As creative and passionate artists, it is not uncommon for filmmakers to become one with their films, engaging with the action so much that they, too, become a part of the narrative. This approach can often be described as the participatory documentary mode, where emphasis is made on the filmmaker’s involvement. This method of documentary can be captivating, giving artists a platform to actually use their voices and presence in the unfolding story. However, many times as a filmmaker tries to collaborate with others, other subjects may shy away or at least act unnaturally. Given the presence of a camera in the room and the filmmaker listening in on the action, this is understandable. There is still beauty in the nature of these modes where a filmmaker is given the opportunity to engage themselves with the subjects, something not many other modes provide.
With this technique in mind, I was fascinated with the concept of actually being a part of my film. I wanted to tell a story that meant something to me. I decided to highlight a situation that has been going on at my apartment complex with my roommates, neighbors, and myself. I used the participatory mode to tell our story because it is something that has affected everyone, including myself. Over the past two years our apartment complex has dealt with faulty balcony doors that literally fall out of their frames, sometimes crashing on tenants. Two of my roommates have even been injured because of it.
Weighing the severity of this situation, I wanted to contribute my voice and insights to the story. I did so by creating a discussion and conversation with a few of my roommates and neighbor.
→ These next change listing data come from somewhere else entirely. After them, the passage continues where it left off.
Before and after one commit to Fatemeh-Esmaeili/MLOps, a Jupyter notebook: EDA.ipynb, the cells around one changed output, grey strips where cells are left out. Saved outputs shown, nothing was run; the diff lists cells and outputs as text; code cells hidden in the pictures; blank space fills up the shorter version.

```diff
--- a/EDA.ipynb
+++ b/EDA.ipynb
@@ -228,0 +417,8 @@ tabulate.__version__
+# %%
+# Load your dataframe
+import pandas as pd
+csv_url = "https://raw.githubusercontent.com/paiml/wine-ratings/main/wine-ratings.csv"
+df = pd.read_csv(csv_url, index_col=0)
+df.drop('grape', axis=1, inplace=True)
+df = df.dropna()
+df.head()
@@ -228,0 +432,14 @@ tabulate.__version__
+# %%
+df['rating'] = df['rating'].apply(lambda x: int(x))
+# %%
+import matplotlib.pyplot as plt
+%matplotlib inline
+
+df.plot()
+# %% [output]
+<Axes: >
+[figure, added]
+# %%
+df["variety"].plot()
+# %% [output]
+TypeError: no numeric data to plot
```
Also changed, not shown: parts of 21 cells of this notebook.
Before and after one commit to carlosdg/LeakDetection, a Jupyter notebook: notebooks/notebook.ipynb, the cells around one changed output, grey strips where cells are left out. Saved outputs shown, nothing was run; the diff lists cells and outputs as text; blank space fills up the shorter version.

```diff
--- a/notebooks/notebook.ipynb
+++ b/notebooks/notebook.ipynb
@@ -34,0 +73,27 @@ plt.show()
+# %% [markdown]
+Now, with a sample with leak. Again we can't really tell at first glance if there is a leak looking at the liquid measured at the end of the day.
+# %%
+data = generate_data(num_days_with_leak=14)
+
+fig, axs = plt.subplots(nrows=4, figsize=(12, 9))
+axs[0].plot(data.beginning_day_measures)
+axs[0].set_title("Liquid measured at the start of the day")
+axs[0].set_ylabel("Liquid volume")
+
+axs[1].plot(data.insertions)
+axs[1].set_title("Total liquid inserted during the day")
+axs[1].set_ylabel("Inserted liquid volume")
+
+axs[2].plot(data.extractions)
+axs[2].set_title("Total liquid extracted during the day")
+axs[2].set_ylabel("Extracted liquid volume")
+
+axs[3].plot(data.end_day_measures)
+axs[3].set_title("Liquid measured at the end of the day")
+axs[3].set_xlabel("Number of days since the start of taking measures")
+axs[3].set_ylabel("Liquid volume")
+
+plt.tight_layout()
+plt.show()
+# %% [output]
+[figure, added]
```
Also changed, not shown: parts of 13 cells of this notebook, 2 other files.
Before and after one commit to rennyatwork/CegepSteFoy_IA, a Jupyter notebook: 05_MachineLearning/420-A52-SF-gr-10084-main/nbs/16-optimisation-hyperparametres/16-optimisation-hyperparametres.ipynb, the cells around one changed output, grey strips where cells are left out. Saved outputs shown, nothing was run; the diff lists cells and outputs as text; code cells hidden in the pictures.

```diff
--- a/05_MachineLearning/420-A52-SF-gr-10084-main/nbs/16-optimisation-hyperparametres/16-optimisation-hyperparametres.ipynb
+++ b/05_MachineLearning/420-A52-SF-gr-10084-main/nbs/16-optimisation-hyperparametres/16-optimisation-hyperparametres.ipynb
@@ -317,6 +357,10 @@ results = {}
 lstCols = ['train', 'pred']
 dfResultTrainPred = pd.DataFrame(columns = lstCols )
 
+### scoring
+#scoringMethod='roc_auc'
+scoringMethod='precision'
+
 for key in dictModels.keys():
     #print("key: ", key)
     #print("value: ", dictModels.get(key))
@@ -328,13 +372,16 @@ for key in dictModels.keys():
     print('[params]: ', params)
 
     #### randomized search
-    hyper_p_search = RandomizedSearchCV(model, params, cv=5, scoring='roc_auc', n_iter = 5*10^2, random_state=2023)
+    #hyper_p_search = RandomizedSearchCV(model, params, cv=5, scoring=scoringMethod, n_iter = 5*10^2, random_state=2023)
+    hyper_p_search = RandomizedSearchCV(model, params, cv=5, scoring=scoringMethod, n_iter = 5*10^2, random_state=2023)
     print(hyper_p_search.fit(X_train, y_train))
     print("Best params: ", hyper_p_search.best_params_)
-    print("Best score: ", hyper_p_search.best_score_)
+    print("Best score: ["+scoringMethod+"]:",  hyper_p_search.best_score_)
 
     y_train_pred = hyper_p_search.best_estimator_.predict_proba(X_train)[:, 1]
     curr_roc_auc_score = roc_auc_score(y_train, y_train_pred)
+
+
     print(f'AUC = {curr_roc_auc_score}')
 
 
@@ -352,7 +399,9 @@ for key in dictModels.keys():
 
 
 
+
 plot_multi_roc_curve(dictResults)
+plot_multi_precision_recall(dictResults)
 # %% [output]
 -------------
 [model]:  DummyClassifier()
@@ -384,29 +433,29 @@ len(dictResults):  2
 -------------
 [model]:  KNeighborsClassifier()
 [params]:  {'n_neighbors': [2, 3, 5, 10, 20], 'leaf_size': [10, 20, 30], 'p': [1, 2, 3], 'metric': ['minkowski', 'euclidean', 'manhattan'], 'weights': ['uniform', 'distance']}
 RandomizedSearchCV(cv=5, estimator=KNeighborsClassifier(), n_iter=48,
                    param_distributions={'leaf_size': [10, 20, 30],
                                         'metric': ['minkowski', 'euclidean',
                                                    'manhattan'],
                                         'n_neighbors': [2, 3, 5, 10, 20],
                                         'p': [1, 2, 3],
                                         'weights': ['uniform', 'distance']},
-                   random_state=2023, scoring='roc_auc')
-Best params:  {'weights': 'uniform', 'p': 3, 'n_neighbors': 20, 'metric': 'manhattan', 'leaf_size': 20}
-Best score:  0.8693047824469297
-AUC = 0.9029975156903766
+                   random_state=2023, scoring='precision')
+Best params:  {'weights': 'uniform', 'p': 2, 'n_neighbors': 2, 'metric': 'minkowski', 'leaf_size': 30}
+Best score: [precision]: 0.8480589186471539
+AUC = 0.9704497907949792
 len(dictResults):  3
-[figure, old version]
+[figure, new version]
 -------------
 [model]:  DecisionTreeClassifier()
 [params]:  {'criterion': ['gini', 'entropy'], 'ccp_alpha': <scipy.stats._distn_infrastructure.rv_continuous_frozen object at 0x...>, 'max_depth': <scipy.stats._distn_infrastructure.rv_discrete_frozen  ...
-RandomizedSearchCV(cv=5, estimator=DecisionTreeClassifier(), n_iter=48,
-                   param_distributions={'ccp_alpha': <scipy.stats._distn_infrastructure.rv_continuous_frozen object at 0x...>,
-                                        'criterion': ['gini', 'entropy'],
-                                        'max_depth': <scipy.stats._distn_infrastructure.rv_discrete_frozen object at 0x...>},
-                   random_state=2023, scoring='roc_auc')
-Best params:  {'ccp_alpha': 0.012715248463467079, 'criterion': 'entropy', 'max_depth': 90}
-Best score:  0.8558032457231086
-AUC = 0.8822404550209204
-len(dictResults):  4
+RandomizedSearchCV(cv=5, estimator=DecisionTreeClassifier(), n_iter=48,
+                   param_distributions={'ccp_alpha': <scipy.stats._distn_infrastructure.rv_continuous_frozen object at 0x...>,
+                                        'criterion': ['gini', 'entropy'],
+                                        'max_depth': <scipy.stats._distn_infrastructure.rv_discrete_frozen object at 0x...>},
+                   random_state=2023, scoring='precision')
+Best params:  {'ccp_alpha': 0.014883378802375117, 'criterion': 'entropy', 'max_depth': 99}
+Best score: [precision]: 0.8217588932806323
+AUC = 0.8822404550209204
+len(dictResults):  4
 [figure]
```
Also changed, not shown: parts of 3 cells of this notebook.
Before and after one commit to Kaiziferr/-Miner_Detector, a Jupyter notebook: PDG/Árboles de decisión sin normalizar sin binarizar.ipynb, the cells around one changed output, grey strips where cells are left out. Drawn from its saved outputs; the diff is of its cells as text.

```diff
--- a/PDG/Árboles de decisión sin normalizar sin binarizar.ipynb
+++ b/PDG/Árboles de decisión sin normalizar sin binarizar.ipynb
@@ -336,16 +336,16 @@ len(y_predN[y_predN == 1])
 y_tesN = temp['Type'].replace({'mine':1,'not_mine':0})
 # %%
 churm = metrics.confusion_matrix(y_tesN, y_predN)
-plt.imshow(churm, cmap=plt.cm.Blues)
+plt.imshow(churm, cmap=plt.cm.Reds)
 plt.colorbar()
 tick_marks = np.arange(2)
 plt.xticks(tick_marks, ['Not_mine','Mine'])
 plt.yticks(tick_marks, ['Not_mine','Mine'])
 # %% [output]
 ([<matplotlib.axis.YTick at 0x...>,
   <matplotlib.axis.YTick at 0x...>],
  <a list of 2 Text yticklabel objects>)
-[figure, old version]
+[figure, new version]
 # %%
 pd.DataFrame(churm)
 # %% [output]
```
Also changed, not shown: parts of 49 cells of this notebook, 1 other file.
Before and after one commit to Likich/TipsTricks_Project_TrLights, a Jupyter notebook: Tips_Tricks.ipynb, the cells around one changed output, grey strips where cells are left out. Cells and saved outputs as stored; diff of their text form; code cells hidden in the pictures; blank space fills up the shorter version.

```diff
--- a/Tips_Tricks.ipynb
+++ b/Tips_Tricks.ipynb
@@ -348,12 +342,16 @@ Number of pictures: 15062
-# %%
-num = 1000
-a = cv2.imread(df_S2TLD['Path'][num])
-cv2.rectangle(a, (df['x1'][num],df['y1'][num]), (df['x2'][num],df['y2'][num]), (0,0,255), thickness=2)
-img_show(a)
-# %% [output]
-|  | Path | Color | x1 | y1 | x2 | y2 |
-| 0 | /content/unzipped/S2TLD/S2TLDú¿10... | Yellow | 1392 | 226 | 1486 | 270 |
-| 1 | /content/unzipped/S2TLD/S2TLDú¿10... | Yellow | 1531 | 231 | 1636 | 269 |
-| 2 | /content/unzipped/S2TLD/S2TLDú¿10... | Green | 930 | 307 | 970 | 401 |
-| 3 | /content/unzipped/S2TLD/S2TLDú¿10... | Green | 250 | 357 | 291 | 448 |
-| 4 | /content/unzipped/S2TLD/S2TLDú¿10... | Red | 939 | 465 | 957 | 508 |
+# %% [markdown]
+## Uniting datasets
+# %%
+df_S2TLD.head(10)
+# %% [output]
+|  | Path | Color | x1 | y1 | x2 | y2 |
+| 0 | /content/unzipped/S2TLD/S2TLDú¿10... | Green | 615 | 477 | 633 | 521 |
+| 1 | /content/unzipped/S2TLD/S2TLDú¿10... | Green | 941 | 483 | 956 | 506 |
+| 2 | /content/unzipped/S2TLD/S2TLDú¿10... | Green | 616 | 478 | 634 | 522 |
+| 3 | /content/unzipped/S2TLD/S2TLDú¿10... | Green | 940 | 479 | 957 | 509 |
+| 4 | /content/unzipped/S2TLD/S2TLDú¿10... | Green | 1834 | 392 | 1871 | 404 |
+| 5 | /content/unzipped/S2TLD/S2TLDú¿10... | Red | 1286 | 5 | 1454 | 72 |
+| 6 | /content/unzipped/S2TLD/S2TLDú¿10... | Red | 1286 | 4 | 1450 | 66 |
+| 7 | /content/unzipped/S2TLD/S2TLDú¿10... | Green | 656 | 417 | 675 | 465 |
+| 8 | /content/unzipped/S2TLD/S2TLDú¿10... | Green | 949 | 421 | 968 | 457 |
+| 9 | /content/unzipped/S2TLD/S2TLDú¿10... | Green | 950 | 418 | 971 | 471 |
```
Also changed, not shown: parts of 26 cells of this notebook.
Bill Nichols, the author of Introduction to Documentary, explains that within the participatory mode, “filming takes place by means of interviews and other forms of even more direct involvement, such as conversations and provocations (Nichols 22).” I applied this technique in my video, by using interviews to tell the story. I knew that if I were able to actually talk with my interview subjects, instead of solely expecting them to provide all the information on the whim, the story would unfold more smoothly. Nichols describes how a filmmaker’s questions can turn into conversations (Nichols 137). This is exactly what I aimed to do. With each question I asked, I was able to steer the conversation to the way I wanted it to go. Much like Errol Morris’s film Fast, Cheap, and Out of Control, my film is simply a conversation between the filmmaker and the subjects through the technique of talking heads.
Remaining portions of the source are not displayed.